Tuesday, September 26, 2006

Kiptopeke Weekend 2006

Around Raccoon Island, originally uploaded by jmharper.

The weekend after Labor Day, the River Mice gathered for the sixth annual Kiptopeke weekend at Kiptopeke State Park on the eastern shore. Located just three miles past the toll plaza of the Chesapeake Bay Bridge Tunnel, it is an ideal retreat close to home.

Camp was set up under the trees at the spacious campground. Most of our sites backed up against each other, making for a nice community feel.

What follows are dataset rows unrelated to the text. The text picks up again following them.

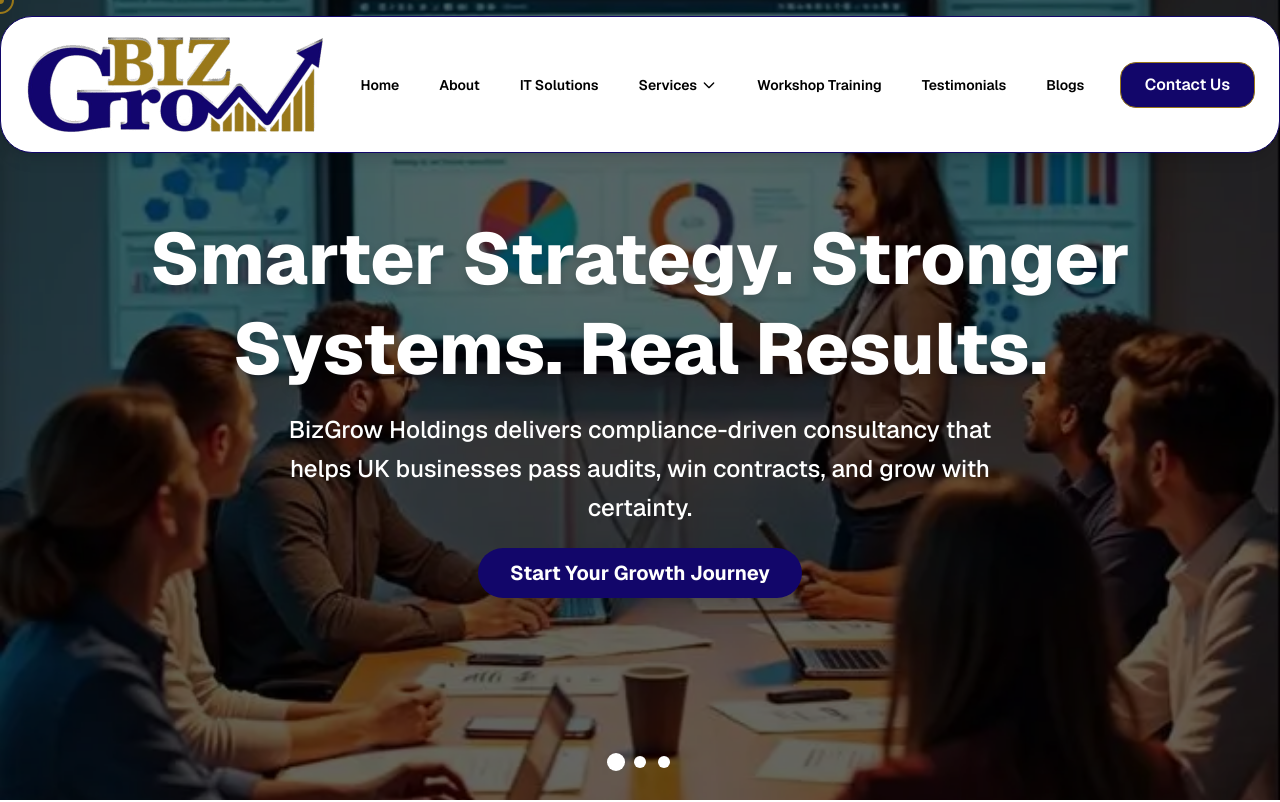
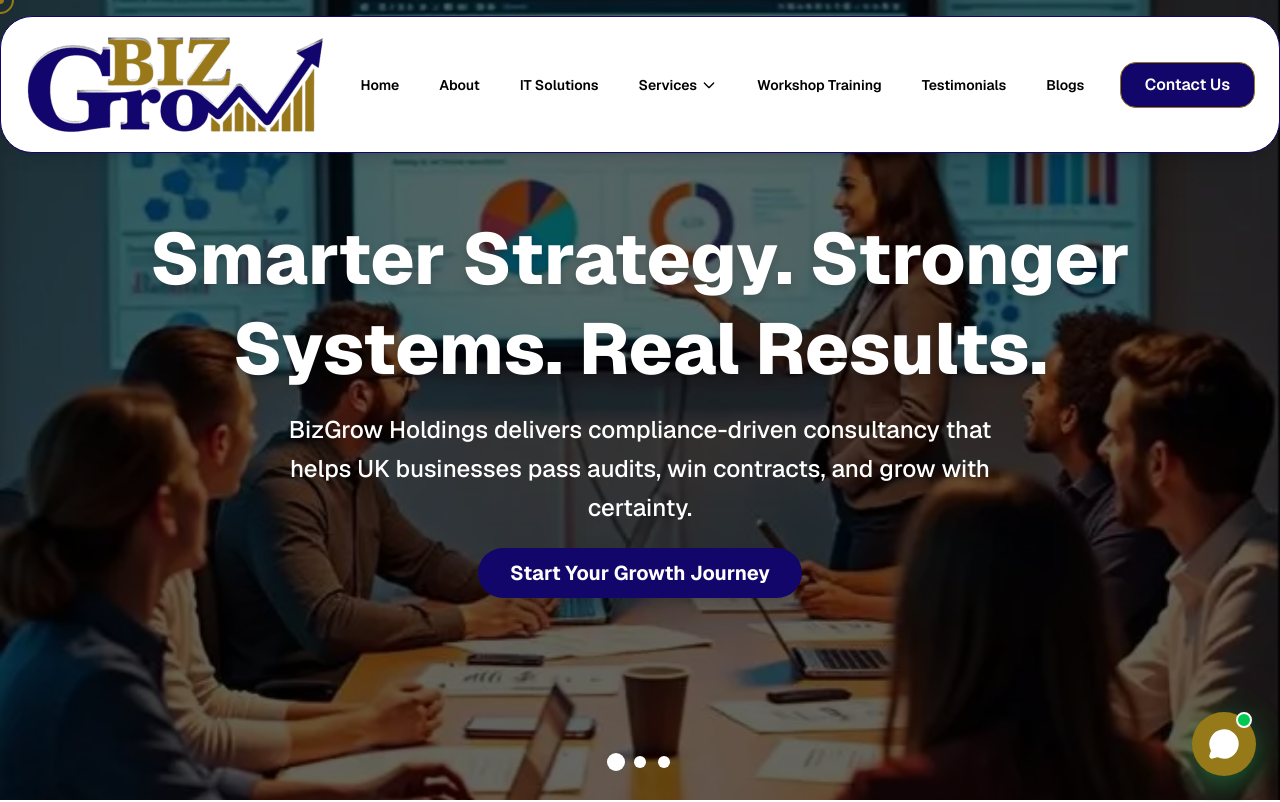
Before and after one commit to bizgrowholdings50-ctrl/Bizgrow-Holdings, a Next.js app: page / in a window 1280 px wide. Shown: the top 802 px of the page. Built offline with nearby package versions, Linux system fonts and the light colour scheme.

Commit message:
Add the whatsapp widget

```diff
--- a/app/layout.js
+++ b/app/layout.js
@@ -8,6 +8,7 @@ import { Analytics } from "@vercel/analytics/next";
 import { SpeedInsights } from "@vercel/speed-insights/next";
 import CustomCursor from "@/components/Cursor";
 import EndorsalScript from "@/components/EndorsalScript";
+import WhatsAppWidget from "@/components/WhatsAppWidget";
 
 const isProduction = process.env.NODE_ENV === "production";
 
@@ -87,6 +88,7 @@ export default function RootLayout({ children }) {
         <Navbar />
         <SmoothScroll>{children}</SmoothScroll>
         <Footer />
+        <WhatsAppWidget />
       </body>
     </html>
   );
--- /dev/null
+++ b/components/WhatsAppWidget.jsx
@@ -0,0 +1,54 @@
+"use client";
+
+import { useState, useEffect } from "react";
+import dynamic from "next/dynamic";
+
+// Icons aur heavy logic ko dynamic import kiya aur SSR false kar diya
+// Kyunki yeh client component ke andar hai, Next.js isay allow karega!
+const MessageCircleIcon = dynamic(
+  () => import("lucide-react").then((mod) => mod.MessageCircle),
+  { ssr: false }
+);
+
+const WhatsAppWidget = () => {
+  const [isVisible, setIsVisible] = useState(false);
+
+  useEffect(() => {
+    const handleScroll = () => {
+      if (window.scrollY > 200) {
+        setIsVisible(true);
+      }
+    };
+
+    window.addEventListener("scroll", handleScroll, { passive: true });
+    return () => window.removeEventListener("scroll", handleScroll);
+  }, []);
+
+  if (!isVisible) return null;
+
+  return (
+    <div className="fixed bottom-6 right-6 z-[9999] flex flex-col items-end gap-3 group animate-fade-in">
+      {/* Floating Label */}
+      <div className="bg-white text-gray-800 py-2 px-4 rounded-xl shadow-lg border border-gray-100 mb-1 scale-0 group-hover:scale-100 origin-bottom-right transition-all duration-300 font-montserrat text-sm font-medium">
+        Chat with our expert team! 👋
+      </div>
+
+      <a
+        href="https://wa.me/447898205035?text=Hi%20BizGrow%20Holdings,%20I'm%20interested%20in%20your%20services."
+        target="_blank"
+        aria-label="Chat on WhatsApp"
+        rel="noopener noreferrer"
+        className="relative flex items-center justify-center w-16 h-16 bg-[#997819] text-white rounded-full shadow-[0_8px_30px_rgb(37,211,102,0.4)] hover:scale-110 transition-transform duration-300"
+      >
+        <span className="absolute inset-0 rounded-full bg-[#25D366] animate-ping opacity-20"></span>
+
+        {/* Render Dynamic Icon */}
+        <MessageCircleIcon size={32} fill="currentColor" className="relative z-10" />
+
+        <span className="absolute top-0 right-1 w-4 h-4 bg-green-500 border-2 border-white rounded-full"></span>
+      </a>
+    </div>
+  );
+};
+
+export default WhatsAppWidget;
```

The highlight of the weekend is the Saturday paddle. This year, conditions were ideal to paddle around Raccoon Island, a close-in barrier island. A large group headed out, including Bill and Cheri, Ed and Connie, George and Bev, Jeff and Chris, Jerry and Jeanine, and Peggy and Jim. Debbie and Joe arrived early in the morning, and decided to get acquainted with their new camper instead of paddling.

No matter where you are, the bridge-tunnel isn't far away. It is off to the left of this picture.

Among the Barrier Islands

Among the Barrier Islands, originally uploaded by jmharper.

Saturday's paddle had ideal conditions for exploring the barrier islands. The tide was up, and the wind was down. Those far-off islands were more inviting than ever, and most of the group took the bait. After traveling most of the way around Raccoon Island, our intrepid paddlers took off for the far point of Fishermans Island, a mile away across open water.

The trip out and back took most of an hour, with no chance for rest. Fishermans Island is completely closed to human visitors. Finally, it was time to take out in the mud. The tide had dropped about 3-4 feet since put-in. Then it was back to camp for showers, dinner, and another night around the fire.

Touring the Concrete Ships

Touring the Concrete Ships, originally uploaded by jmharper.

On Sunday the group took advantage of the beautiful weather and paddled out to the concrete ships that serve as a breakwater. Yes, concrete ships. They were an experiment during world war II, when steel was in high demand. Concrete was used for the ship's hull, and yes, it floated! When the Little Creek-Cape Charles ferry terminal moved to this location, the owner purchased the ships, floated them into place, and sank them to serve as a breakwater. Now, they are one of the sights of Kiptopeke.

It was another great weekend of paddling and friendship. The weather was near perfect- not too hot, with little wind. All in all, Kiptopeke was as it should be, a perfect way to start the end of summer!